Praise be for the man cave! We better talk for a moment about the planned legislation to change laws around surrogacy. Because in the eyes of the law, you are Sophia’s guardian, not her mother, and therefore you cannot sign things like consent forms for medical interventions, also passport applications, or the opening of a bank account.
Correct. I cannot speak about our personal case but I believe the government is working on legislation to support and protect the children born through surrogacy. I trust that they will do the right thing because hundreds of families all across Ireland are relying on this legislation. I think it’s time it’s recognised that there are different ways families are created, and different ways children come into the world. I do hope the government does the right thing.
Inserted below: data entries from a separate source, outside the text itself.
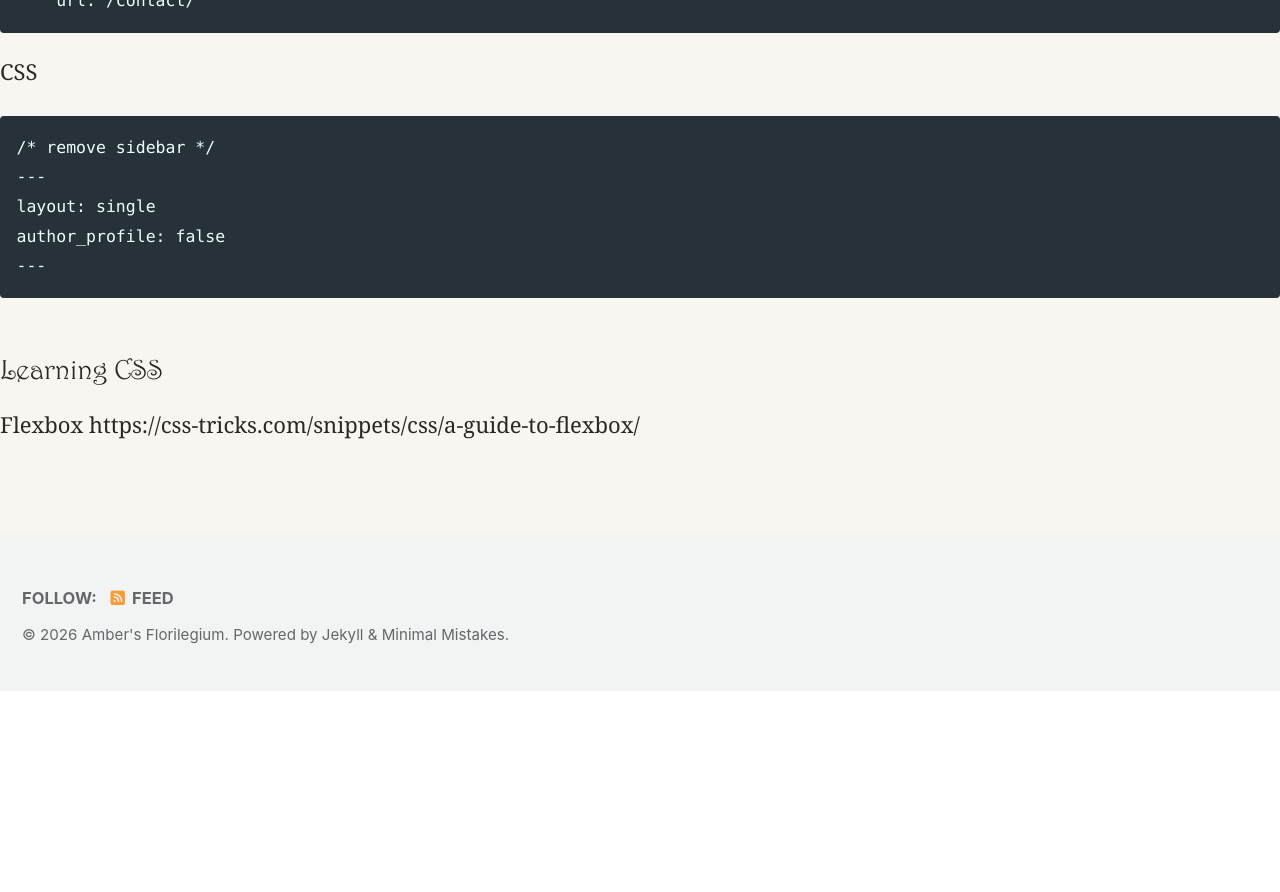
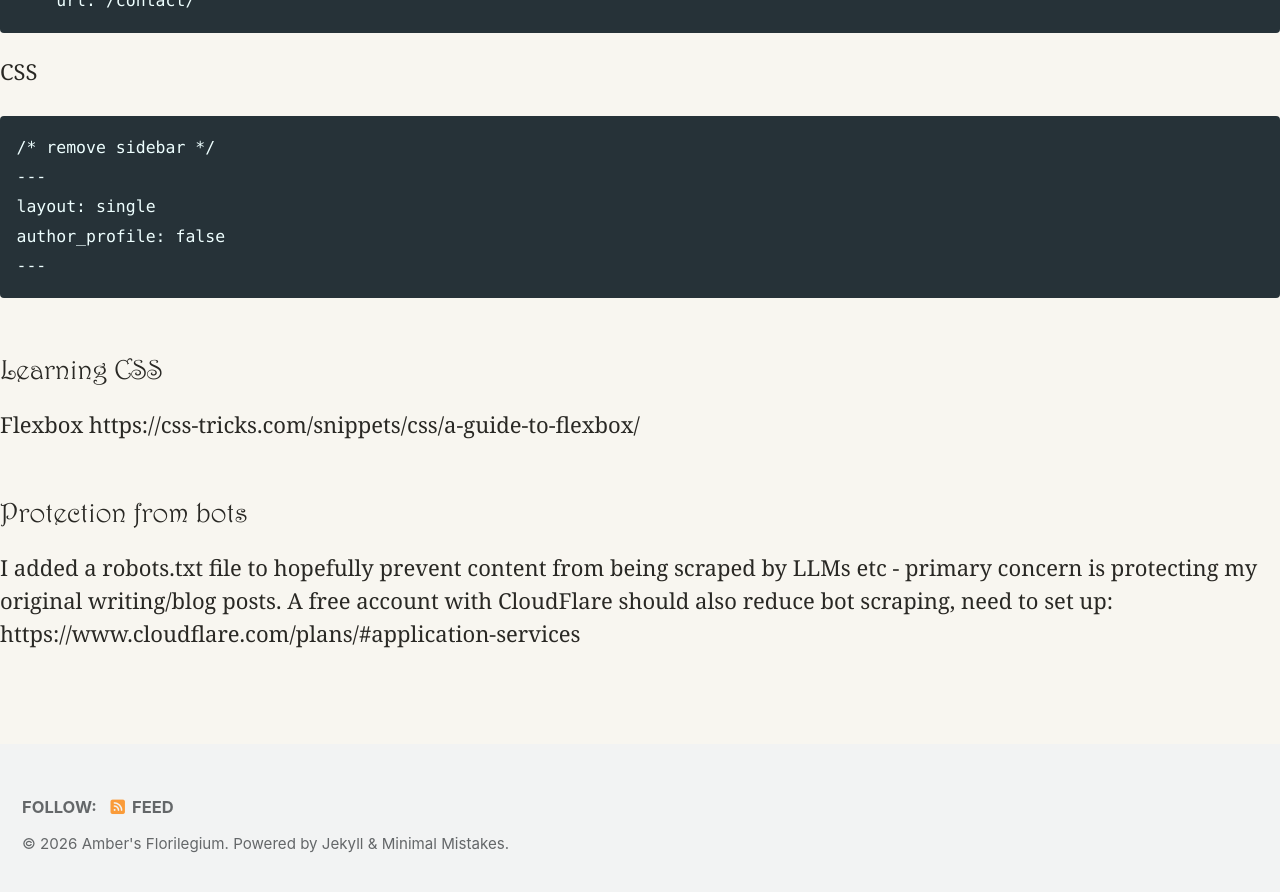
Before and after one commit to ambernhafeez/ambersflorilegium, a Jekyll site: the page built from devnotes.md, in a window 1280 px wide and 900 px high, scrolled down 2033 px. Shown: the top 892 px of the window. Built offline with Jekyll 4.4.1, drawn with Linux system fonts in a browser that asks for light colours; cached includes are drawn as plain includes; our own code applies the rules of GitHub Pages for plain Markdown files; before the commit the page ends 2724 px from its top, so only the background shows below that.

Commit message:
blog post added and changed files for on a pincushion

```diff
--- a/devnotes.md
+++ b/devnotes.md
@@ -85,3 +85,8 @@ author_profile: false
 ## Learning CSS
 Flexbox
 https://css-tricks.com/snippets/css/a-guide-to-flexbox/
+
+
+## Protection from bots
+I added a robots.txt file to  hopefully prevent content from being scraped by LLMs etc - primary concern is protecting my original writing/blog posts.
+A free account with CloudFlare should also reduce bot scraping, need to set up: https://www.cloudflare.com/plans/#application-services
```
Also changed, not shown: _pages/florilegium-press.md (+1 -1 lines), _posts/2026-09-03-Repetition-and-Discovery.md (added, +29 -0 lines), robots.txt (+20 -0 lines), 2 other files.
A new dawn has risen recently with open talk of fertility issues, miscarriages, even menopause. It’s about time!
It is! The conversation has really evolved, even in the last couple of years. I remember feeling incredibly ashamed and embarrassed when I had my first miscarriage in 2016. There was a veil of silence around fertility and pregnancy loss. I got fed up feeling ashamed of my body; feeling I was dysfunctional in some way; I got fed up hiding our reality and trying to live this double life and that’s why I made peace with the idea that I may not be able to have a baby and it was then that I became much more confident talking about our struggles. I think it’s important to encourage others to come forward and speak out because, unfortunately, one in six couples are affected by infertility, which is a really significant number.
Isn’t it a shame though that it has taken us so long to start this discussion? Because women have been experiencing these issues since the dawn of time.
I think social media has played a big part in opening up the conversation. We shared our story to help others feel less alone. Because it is a lonely process. And it drains not just your finances but your physical, emotional and creative energy, too. I want our story to show that under the most difficult of circumstances, miracles can actually happen. It was four weeks after my 15th miscarriage that I conceived the twins in body I was told would never carry one baby, let alone two. When you put it like that it’s pretty extraordinary.
It really is. How did it feel to glam up and strut your stuff in front of our camera today?
Empowering! Last year’s shoot was soft and and beautiful with my baby daughter. But this time around I feel so much more empowered. I think when you have children it gives you a confidence, strength and energy you didn’t know you had. Even on three hours sleep I find the energy to keep going; to keep looking after them. I have found the experience of motherhood very empowering and I wanted that reflected in this shoot. I wanted it to be a little badass, a little bit strong! I also loved the backdrop of Mother Nature. I have always thought nature is so healing and that it does wonders for your mental health.
STYLING: Zeda The Architect assisted by Aoife McGuigan
MAKEUP: Michelle Regazolli
Shot on location at Summerhill House Hotel and Rainforest Day Spa, Enniskerry: www.rainforest.ie.
When Dreams Come True, published by Gill Books, is out now.